We have seen in certain monarchies that small countries exempt from tributes were as miserable as places all around them which were overburdened by tributes. The principal reason for this is that the small, surrounded state can have scarcely any industry, any arts or manufacturing, because in this respect it is constrained in a thousand ways by the large state that hems it in. The large state surrounding it has the industry, the manufacturing, and the arts, and it makes statutes that procure all their advantages for itself. The small state thus necessarily becomes poor, however light the taxes imposed on it.
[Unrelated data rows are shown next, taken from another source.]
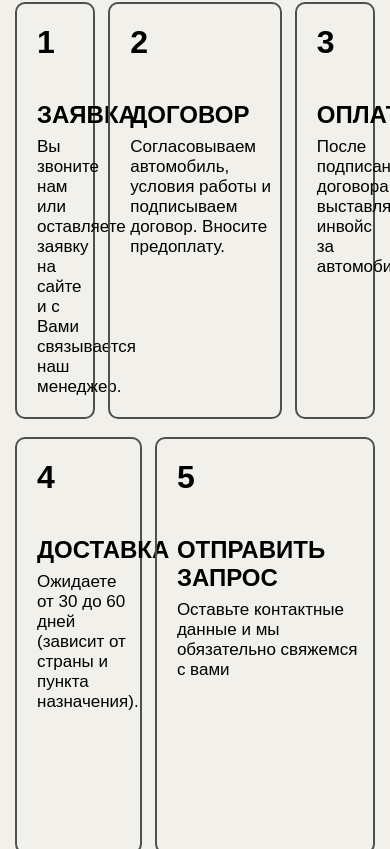
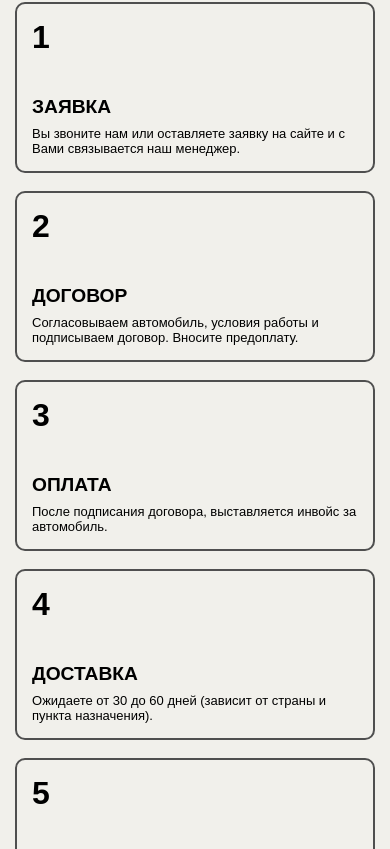
Before and after one commit to rxfr-dvpr/Auto-Trade, a Vue app: page / in a window 390 px wide. Shown: the part 4775-5624 px from the top of the page. Built offline with nearby package versions, Linux system fonts and the light colour scheme; a web font is replaced by a local one.

Commit message:
how to buy section adaptived

```diff
--- a/src/components/HowToBuy.vue
+++ b/src/components/HowToBuy.vue
@@ -73,7 +73,7 @@ export default {
             }
 
             .step-name {
-                font-size: 24px;
+                font-size: calc(18px + 6 * (100vw / 1920));
                 text-transform: uppercase;
                 font-weight: 700;
             }
@@ -81,7 +81,7 @@ export default {
             .step-txt {
                 max-width: 400px;
                 width: 100%;
-                font-size: 17px;
+                font-size: calc(12px + 5 * (100vw / 1920));
 
                 &::first-letter {
                     text-transform: uppercase;
@@ -97,4 +97,30 @@ export default {
     }
 }
 
+@media (max-width: 992px) {
+    .buy__steps {
+        grid-template-columns: repeat(4, 1fr) !important;
+        grid-template-rows: repeat(6, 1fr) !important;
+
+        &-item {
+            &.step-1 { grid-area: 1 / 1 / 3 / 3 !important; }
+            &.step-2 { grid-area: 1 / 3 / 3 / 5 !important; }
+            &.step-3 { grid-area: 3 / 1 / 5 / 3 !important; }
+            &.step-4 { grid-area: 3 / 3 / 5 / 5 !important; }
+            &.step-5 { grid-area: 5 / 1 / 7 / 5 !important; }
+        }
+    }
+}
+
+@media (max-width: 556px) {
+    .buy__steps {
+        display: flex !important;
+        flex-direction: column;
+
+        &-item {
+            padding: 15px !important;
+        }
+    }
+}
+
 </style>
```
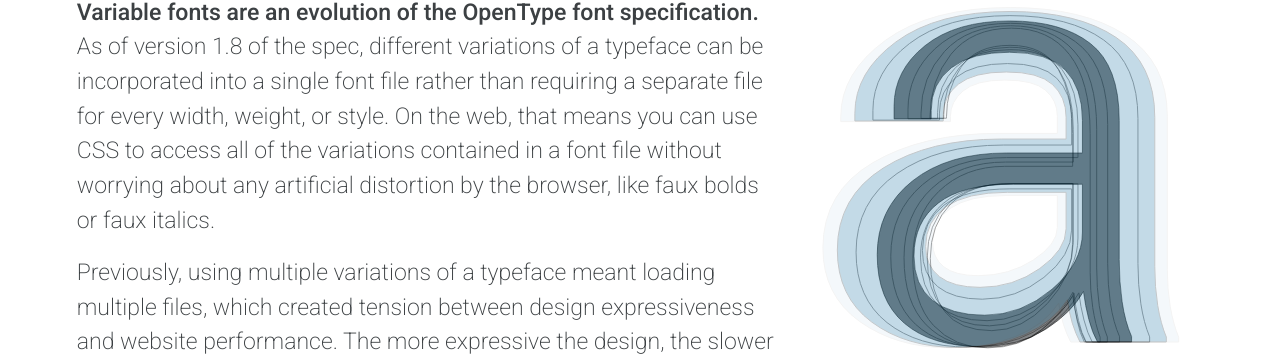
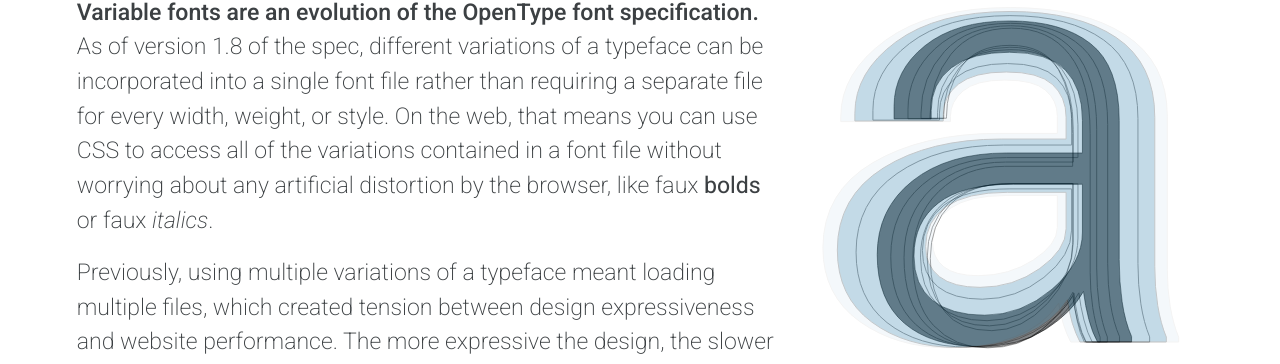
Before and after one commit to jpamental/variable-fonts, a Jekyll site: the page built from pages/about_variable_fonts.html, in a window 1280 px wide. Shown: the part 267-631 px from the top of the page. Built offline with Jekyll 4.4.1, drawn with Linux system fonts in a browser that asks for light colours; a style sheet for code colours, icons or effects is not loaded.

Commit message:
Sorting out slant axis for em tag

```diff
--- a/_includes/beatrice/00-global/_00-variables.scss
+++ b/_includes/beatrice/00-global/_00-variables.scss
@@ -29,6 +29,7 @@
     --p-font-size-max: 1.25;
     --p-vf-wght: 350;
     --p-vf-opsz: 16;
+    --p-vf-slnt: 0;
 
     /* H1 variables */
     --h1-line-height-min: 1;
--- a/_includes/beatrice/01-atoms/01-typography/_01-typography.scss
+++ b/_includes/beatrice/01-atoms/01-typography/_01-typography.scss
@@ -56,6 +56,7 @@
 }
 
 p,
+em,
 th,
 td,
 li {
@@ -68,8 +69,7 @@
   @supports (font-variation-settings: normal) {
     font-family: $sans-serif;
   	font-weight: var(--p-vf-wght);
-    font-style: normal;
-    font-variation-settings: 'opsz' var(--text-opsz);
+    font-variation-settings: 'opsz' var(--text-opsz), 'slnt' var(--p-vf-slnt);
   }
 }
 
@@ -170,7 +170,7 @@
 em {
   @supports (font-variation-settings: normal) {
     font-synthesis: none;
-    font-weight: calc(var(--p-vf-wght) * 1.35);
+    --p-vf-slnt: -12;
   }
 }
 
--- a/pages/about_variable_fonts.html
+++ b/pages/about_variable_fonts.html
@@ -12,7 +12,7 @@
     %}
     <figcaption>Overlaid letterforms showing width and weight ranges</figcaption>
     </figure>
-  <p class="lede">Variable fonts are an evolution of the OpenType font specification. As of version 1.8 of the spec, different variations of a typeface can be incorporated into a single font file rather than requiring a separate file for every width, weight, or style. On the web, that means you can use CSS to access all of the variations contained in a font file without worrying about any artificial distortion by the browser, like faux bolds or faux italics. </p>
+  <p class="lede">Variable fonts are an evolution of the OpenType font specification. As of version 1.8 of the spec, different variations of a typeface can be incorporated into a single font file rather than requiring a separate file for every width, weight, or style. On the web, that means you can use CSS to access all of the variations contained in a font file without worrying about any artificial distortion by the browser, like faux <strong>bolds</strong> or faux <em>italics</em>. </p>
   <p class="lede">Previously, using multiple variations of a typeface meant loading multiple files, which created tension between design expressiveness and website performance. The more expressive the design, the slower the load times.</p>
 
   <h2>Variations without limitations</h2>
```
Also changed, not shown: assets/css/styles.css, 1 other file.
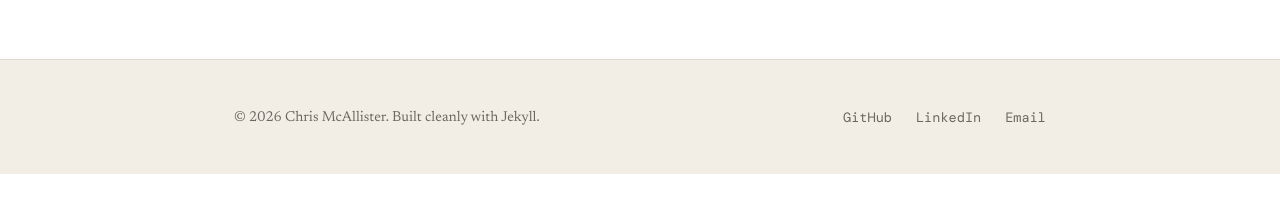
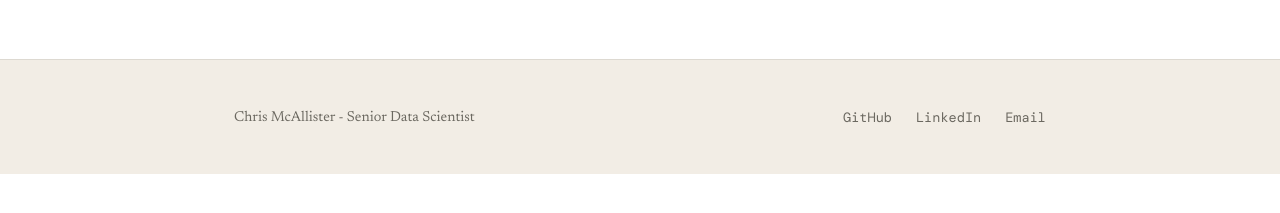
Before and after one commit to chrismca13/chrismca13.github.io, a Jekyll site: the page built from index.html, in a window 1280 px wide. Shown: the part 277-490 px from the top of the page. Built offline with Jekyll 4.4.1, drawn with Linux system fonts in a browser that asks for light colours.

Commit message:
clean footer

```diff
--- a/_layouts/default.html
+++ b/_layouts/default.html
@@ -152,11 +152,11 @@
 
 <footer class="site-footer">
   <div class="footer-container">
-    <p class="footer-copy">&copy; 2026 Chris McAllister. Built cleanly with Jekyll.</p>
+    <p class="footer-copy">Chris McAllister - Senior Data Scientist</p>
     <div class="footer-links">
       <a href="https://github.com/chrismca13" target="_blank">GitHub</a>
-      <a href="https://www.linkedin.com/in/chris-mcallister-b7597710b/" target="_blank">LinkedIn</a>
-      <a href="mailto:chrismca13@gmail.com">Email</a>
+      <a href="https://www.linkedin.com/in/chris-mcallister-b7597710b/" target="https://www.linkedin.com/in/chris-mcallister-b7597710b/">LinkedIn</a>
+      <a href="mailto:chrismca@umich.edu">Email</a>
     </nav>
   </div>
 </footer>
```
It has nevertheless been concluded from the poverty of those small countries that heavy obligations were essential to making the people industrious. It would have been more appropriately concluded that there must be none. It is all the wretched of the surrounding area who withdraw into those places to do nothing ; already dispirited by the burden of work, they find their only felicity in their indolence.
The effect of wealth in a country is to plant ambition in every heart. The effect of poverty is to foster despair instead. The first stimulates itself with work, the second consoles itself with indolence.
Nature is just towards men : she rewards them for their trials ; she makes them laborious, because she attaches greater rewards to greater labors. But if an arbitrary power suppresses nature’s rewards, the distaste for work returns, and inaction appears to be the only good.